=== Task item ===
This task calls for copying each line below that contains "cols".

====== Extracted entries

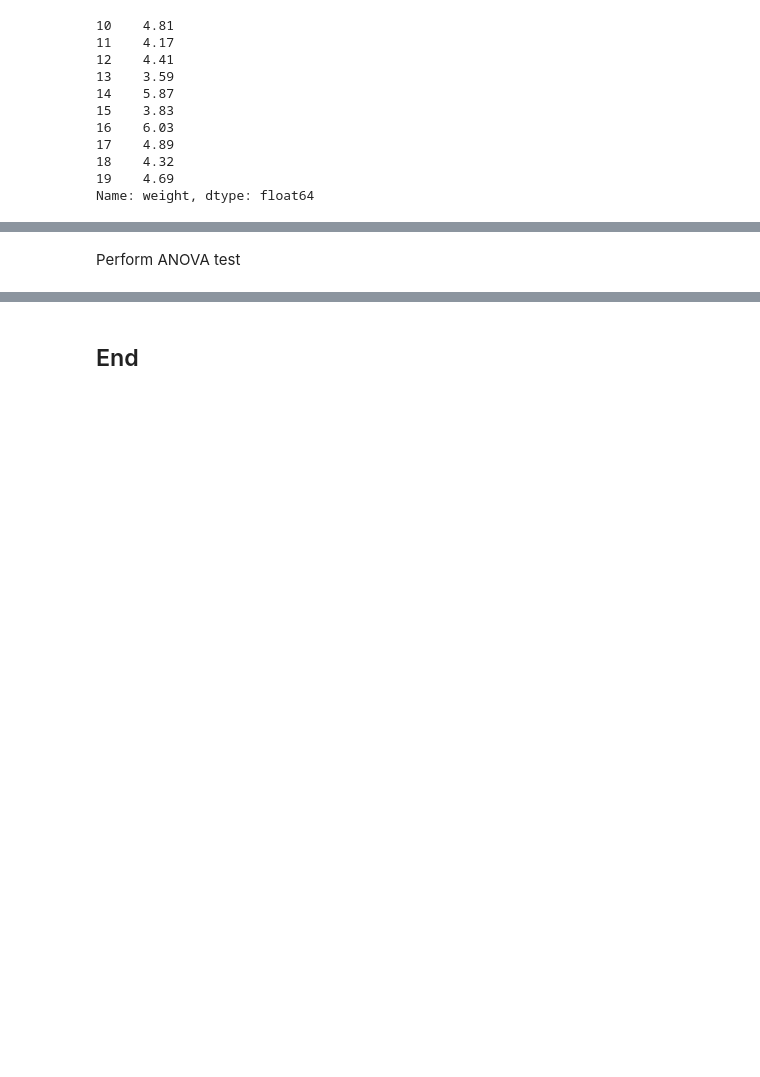
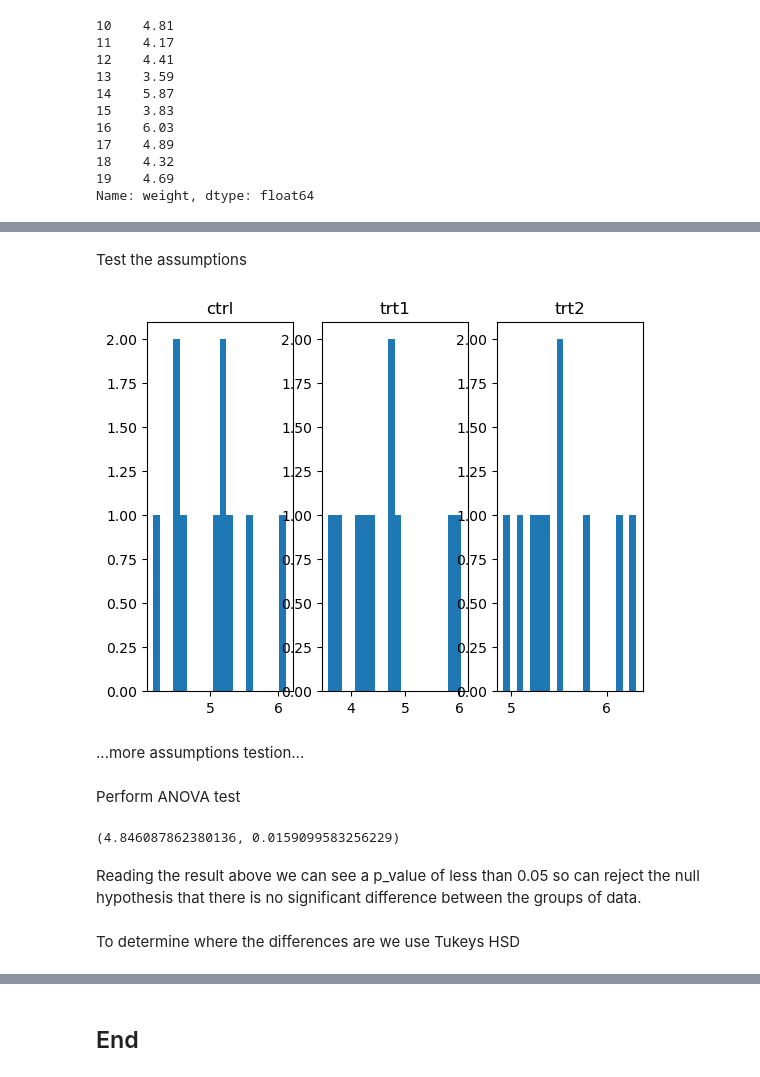
Before and after one commit to PeeBs68/applied_statistics, a Jupyter notebook: project.ipynb, the cells around one changed output, grey strips where cells are left out. Saved outputs shown, nothing was run; the diff lists cells and outputs as text; code cells hidden in the pictures; blank space fills up the shorter version.

```diff
--- a/project.ipynb
+++ b/project.ipynb
@@ -242,2 +310,30 @@ ANOVA test - description
+# %% [markdown]
+Test the assumptions
+# %%
+# Plot histograms for the three sets of data
+
+fig, ax = plt.subplots(1,3)
+ax[0].hist(group_ctrl['weight'],bins=20)
+ax[0].set_title("ctrl")
+ax[1].hist(group_trt1['weight'],bins=20)
+ax[1].set_title("trt1")
+ax[2].hist(group_trt2['weight'],bins=20)
+ax[2].set_title("trt2");
+# %% [output]
+[figure, added]
+# %% [markdown]
+...more assumptions testion...
 # %% [markdown]
 Perform ANOVA test
+# %%
+# https://docs.scipy.org/doc/scipy/reference/generated/scipy.stats.f_oneway.html#f-oneway
+
+f_statistic, p_value = stats.f_oneway(group_ctrl['weight'], group_trt1['weight'], group_trt2['weight'])
+
+f_statistic, p_value
+# %% [output]
+(4.846087862380136, 0.0159099583256229)
+# %% [markdown]
+Reading the result above we can see a p_value of less than 0.05 so can reject the null hypothesis that there is no significant difference between the groups of data.
+# %% [markdown]
+To determine where the differences are we use Tukeys HSD
```
Also changed, not shown: parts of 9 cells of this notebook.
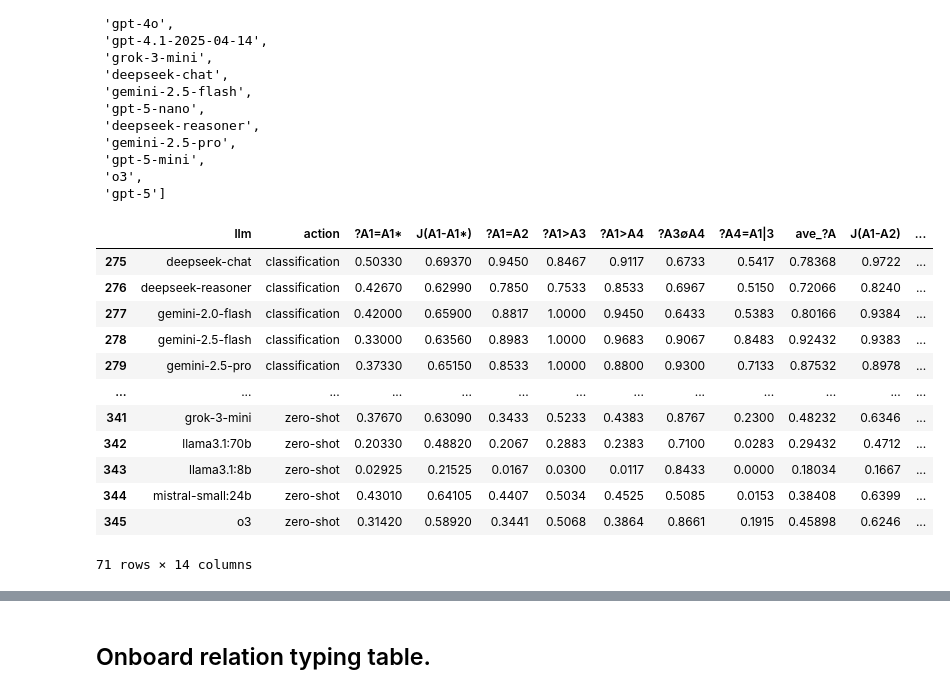
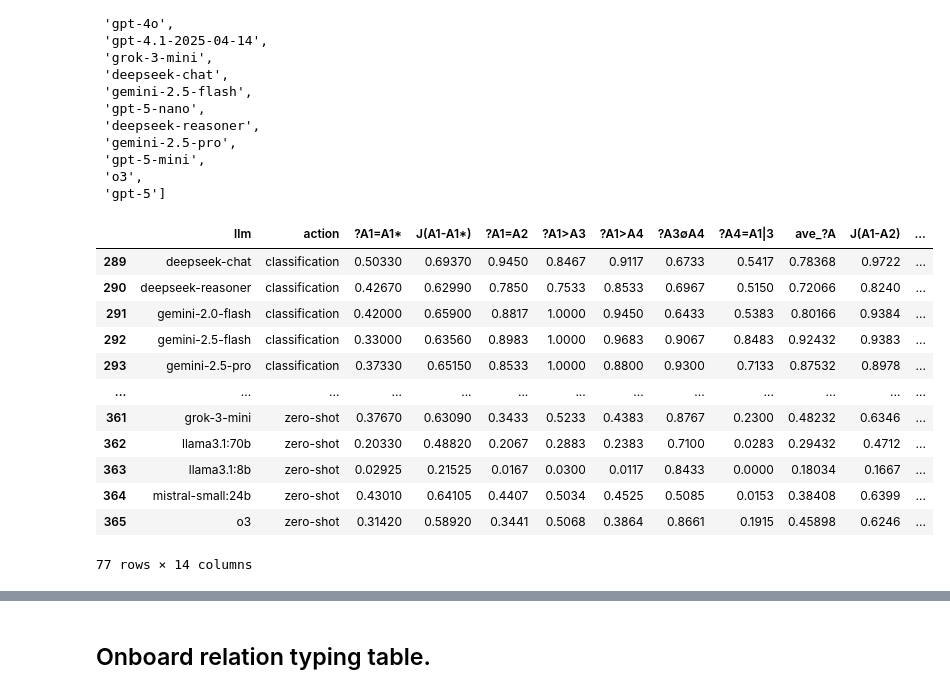
Before and after one commit to GabrieleT0/Answer-Set-Consistency-of-LLMs-For-QA, a Jupyter notebook: src/evaluation/onboard.ipynb, the cells around one changed output, grey strips where cells are left out. Saved outputs shown, nothing was run; the diff lists cells and outputs as text; code cells hidden in the pictures.

```diff
--- a/src/evaluation/onboard.ipynb
+++ b/src/evaluation/onboard.ipynb
@@ -8,7 +8,7 @@ import os
 
 # Load the data from summary_xidx.csv in the output folder
 folder = "../../output/"
-file = os.path.join(folder, "summary_xidk.csv")
+file = os.path.join(folder, "summary_xidk_old.csv")
 df = pd.read_csv(file)
 df.head()
 # %% [output]
@@ -79,41 +79,41 @@ llms
 # %%
 cols = ["llm","action", "?A1=A1*", "J(A1-A1*)", "?A1=A2", "?A1>A3","?A1>A4","?A3∅A4","?A4=A1|3","ave_?A",
         "J(A1-A2)","J(A3-A4)","J(A4-A1|3)","idk"]
-action = ["zero-shot", "classification", "fixing"]
+action = ["zero-shot", "classification", "fixing", "chain-of-thought"]
 llms = ['llama3.1:8b',
  'gpt-oss:20b',
  'gpt-4.1-nano-2025-04-14',
  'mistral-small:24b',
  'llama3.1:70b',
  'gemini-2.0-flash',
  'gpt-4.1-mini-2025-04-14',
  'gpt-4o',
  'gpt-4.1-2025-04-14',
  'grok-3-mini',
  'deepseek-chat',
  'gemini-2.5-flash',
  'gpt-5-nano',
  'deepseek-reasoner',
  'gemini-2.5-pro',
  'gpt-5-mini',
  'o3',
  'gpt-5']
 
 df[cols]
 # %% [output]
 |  | llm | action | ?A1=A1* | J(A1-A1*) | ?A1=A2 | ?A1>A3 | ?A1>A4 | ?A3∅A4 | ?A4=A1|3 | ave_?A | J(A1-A2) | ... |
-| 275 | deepseek-chat | classification | 0.50330 | 0.69370 | 0.9450 | 0.8467 | 0.9117 | 0.6733 | 0.5417 | 0.78368 | 0.9722 | ... |
-| 276 | deepseek-reasoner | classification | 0.42670 | 0.62990 | 0.7850 | 0.7533 | 0.8533 | 0.6967 | 0.5150 | 0.72066 | 0.8240 | ... |
-| 277 | gemini-2.0-flash | classification | 0.42000 | 0.65900 | 0.8817 | 1.0000 | 0.9450 | 0.6433 | 0.5383 | 0.80166 | 0.9384 | ... |
-| 278 | gemini-2.5-flash | classification | 0.33000 | 0.63560 | 0.8983 | 1.0000 | 0.9683 | 0.9067 | 0.8483 | 0.92432 | 0.9383 | ... |
-| 279 | gemini-2.5-pro | classification | 0.37330 | 0.65150 | 0.8533 | 1.0000 | 0.8800 | 0.9300 | 0.7133 | 0.87532 | 0.8978 | ... |
+| 289 | deepseek-chat | classification | 0.50330 | 0.69370 | 0.9450 | 0.8467 | 0.9117 | 0.6733 | 0.5417 | 0.78368 | 0.9722 | ... |
+| 290 | deepseek-reasoner | classification | 0.42670 | 0.62990 | 0.7850 | 0.7533 | 0.8533 | 0.6967 | 0.5150 | 0.72066 | 0.8240 | ... |
+| 291 | gemini-2.0-flash | classification | 0.42000 | 0.65900 | 0.8817 | 1.0000 | 0.9450 | 0.6433 | 0.5383 | 0.80166 | 0.9384 | ... |
+| 292 | gemini-2.5-flash | classification | 0.33000 | 0.63560 | 0.8983 | 1.0000 | 0.9683 | 0.9067 | 0.8483 | 0.92432 | 0.9383 | ... |
+| 293 | gemini-2.5-pro | classification | 0.37330 | 0.65150 | 0.8533 | 1.0000 | 0.8800 | 0.9300 | 0.7133 | 0.87532 | 0.8978 | ... |
 | ... | ... | ... | ... | ... | ... | ... | ... | ... | ... | ... | ... | ... |
-| 341 | grok-3-mini | zero-shot | 0.37670 | 0.63090 | 0.3433 | 0.5233 | 0.4383 | 0.8767 | 0.2300 | 0.48232 | 0.6346 | ... |
-| 342 | llama3.1:70b | zero-shot | 0.20330 | 0.48820 | 0.2067 | 0.2883 | 0.2383 | 0.7100 | 0.0283 | 0.29432 | 0.4712 | ... |
-| 343 | llama3.1:8b | zero-shot | 0.02925 | 0.21525 | 0.0167 | 0.0300 | 0.0117 | 0.8433 | 0.0000 | 0.18034 | 0.1667 | ... |
-| 344 | mistral-small:24b | zero-shot | 0.43010 | 0.64105 | 0.4407 | 0.5034 | 0.4525 | 0.5085 | 0.0153 | 0.38408 | 0.6399 | ... |
-| 345 | o3 | zero-shot | 0.31420 | 0.58920 | 0.3441 | 0.5068 | 0.3864 | 0.8661 | 0.1915 | 0.45898 | 0.6246 | ... |
+| 361 | grok-3-mini | zero-shot | 0.37670 | 0.63090 | 0.3433 | 0.5233 | 0.4383 | 0.8767 | 0.2300 | 0.48232 | 0.6346 | ... |
+| 362 | llama3.1:70b | zero-shot | 0.20330 | 0.48820 | 0.2067 | 0.2883 | 0.2383 | 0.7100 | 0.0283 | 0.29432 | 0.4712 | ... |
+| 363 | llama3.1:8b | zero-shot | 0.02925 | 0.21525 | 0.0167 | 0.0300 | 0.0117 | 0.8433 | 0.0000 | 0.18034 | 0.1667 | ... |
+| 364 | mistral-small:24b | zero-shot | 0.43010 | 0.64105 | 0.4407 | 0.5034 | 0.4525 | 0.5085 | 0.0153 | 0.38408 | 0.6399 | ... |
+| 365 | o3 | zero-shot | 0.31420 | 0.58920 | 0.3441 | 0.5068 | 0.3864 | 0.8661 | 0.1915 | 0.45898 | 0.6246 | ... |
-71 rows × 14 columns
+77 rows × 14 columns
 # %%
 # New cell: show only the selected columns (llm, action, and the requested metrics)
 from IPython.display import display
```
Also changed, not shown: parts of 16 cells of this notebook.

============

=== Worked solution ===
 cols = ["llm","action", "?A1=A1*", "J(A1-A1*)", "?A1=A2", "?A1>A3","?A1>A4","?A3∅A4","?A4=A1|3","ave_?A",
 df[cols]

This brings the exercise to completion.